§ Problem description
Your answer must be the full set of entries, repeated exactly.

§ Supplied records

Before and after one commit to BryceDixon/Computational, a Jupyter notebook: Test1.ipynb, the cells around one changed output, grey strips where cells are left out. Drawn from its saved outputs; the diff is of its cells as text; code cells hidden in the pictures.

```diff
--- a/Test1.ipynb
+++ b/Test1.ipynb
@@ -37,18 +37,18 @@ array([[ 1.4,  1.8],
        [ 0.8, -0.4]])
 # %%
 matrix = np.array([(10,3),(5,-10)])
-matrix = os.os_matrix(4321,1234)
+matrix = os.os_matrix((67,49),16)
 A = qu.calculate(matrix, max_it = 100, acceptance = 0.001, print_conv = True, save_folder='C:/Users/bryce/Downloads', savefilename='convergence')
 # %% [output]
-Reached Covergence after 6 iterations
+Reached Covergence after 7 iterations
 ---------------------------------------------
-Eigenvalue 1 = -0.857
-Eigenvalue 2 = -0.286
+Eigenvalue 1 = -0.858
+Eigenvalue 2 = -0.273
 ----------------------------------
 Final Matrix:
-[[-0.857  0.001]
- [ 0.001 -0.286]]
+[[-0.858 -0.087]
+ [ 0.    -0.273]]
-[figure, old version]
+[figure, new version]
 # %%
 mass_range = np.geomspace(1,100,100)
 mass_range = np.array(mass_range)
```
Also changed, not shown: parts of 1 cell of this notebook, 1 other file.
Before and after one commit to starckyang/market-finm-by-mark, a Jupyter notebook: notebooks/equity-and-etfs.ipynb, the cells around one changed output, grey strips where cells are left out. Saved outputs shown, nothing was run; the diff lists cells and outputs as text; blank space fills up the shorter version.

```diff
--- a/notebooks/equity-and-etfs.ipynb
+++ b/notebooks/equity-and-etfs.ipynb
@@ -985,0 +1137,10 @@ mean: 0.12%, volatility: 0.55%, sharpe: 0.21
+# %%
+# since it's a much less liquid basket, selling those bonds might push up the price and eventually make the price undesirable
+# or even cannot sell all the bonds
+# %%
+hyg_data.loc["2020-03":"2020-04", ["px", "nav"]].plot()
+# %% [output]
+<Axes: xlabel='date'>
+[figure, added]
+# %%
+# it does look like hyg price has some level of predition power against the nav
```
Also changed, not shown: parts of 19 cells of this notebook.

§ Response for this exercise
Before and after one commit to BryceDixon/Computational, a Jupyter notebook: Test1.ipynb, the cells around one changed output, grey strips where cells are left out. Drawn from its saved outputs; the diff is of its cells as text; code cells hidden in the pictures.

```diff
--- a/Test1.ipynb
+++ b/Test1.ipynb
@@ -37,18 +37,18 @@ array([[ 1.4,  1.8],
        [ 0.8, -0.4]])
 # %%
 matrix = np.array([(10,3),(5,-10)])
-matrix = os.os_matrix(4321,1234)
+matrix = os.os_matrix((67,49),16)
 A = qu.calculate(matrix, max_it = 100, acceptance = 0.001, print_conv = True, save_folder='C:/Users/bryce/Downloads', savefilename='convergence')
 # %% [output]
-Reached Covergence after 6 iterations
+Reached Covergence after 7 iterations
 ---------------------------------------------
-Eigenvalue 1 = -0.857
-Eigenvalue 2 = -0.286
+Eigenvalue 1 = -0.858
+Eigenvalue 2 = -0.273
 ----------------------------------
 Final Matrix:
-[[-0.857  0.001]
- [ 0.001 -0.286]]
+[[-0.858 -0.087]
+ [ 0.    -0.273]]
-[figure, old version]
+[figure, new version]
 # %%
 mass_range = np.geomspace(1,100,100)
 mass_range = np.array(mass_range)
```
Also changed, not shown: parts of 1 cell of this notebook, 1 other file.
Before and after one commit to starckyang/market-finm-by-mark, a Jupyter notebook: notebooks/equity-and-etfs.ipynb, the cells around one changed output, grey strips where cells are left out. Saved outputs shown, nothing was run; the diff lists cells and outputs as text; blank space fills up the shorter version.

```diff
--- a/notebooks/equity-and-etfs.ipynb
+++ b/notebooks/equity-and-etfs.ipynb
@@ -985,0 +1137,10 @@ mean: 0.12%, volatility: 0.55%, sharpe: 0.21
+# %%
+# since it's a much less liquid basket, selling those bonds might push up the price and eventually make the price undesirable
+# or even cannot sell all the bonds
+# %%
+hyg_data.loc["2020-03":"2020-04", ["px", "nav"]].plot()
+# %% [output]
+<Axes: xlabel='date'>
+[figure, added]
+# %%
+# it does look like hyg price has some level of predition power against the nav
```
Also changed, not shown: parts of 19 cells of this notebook.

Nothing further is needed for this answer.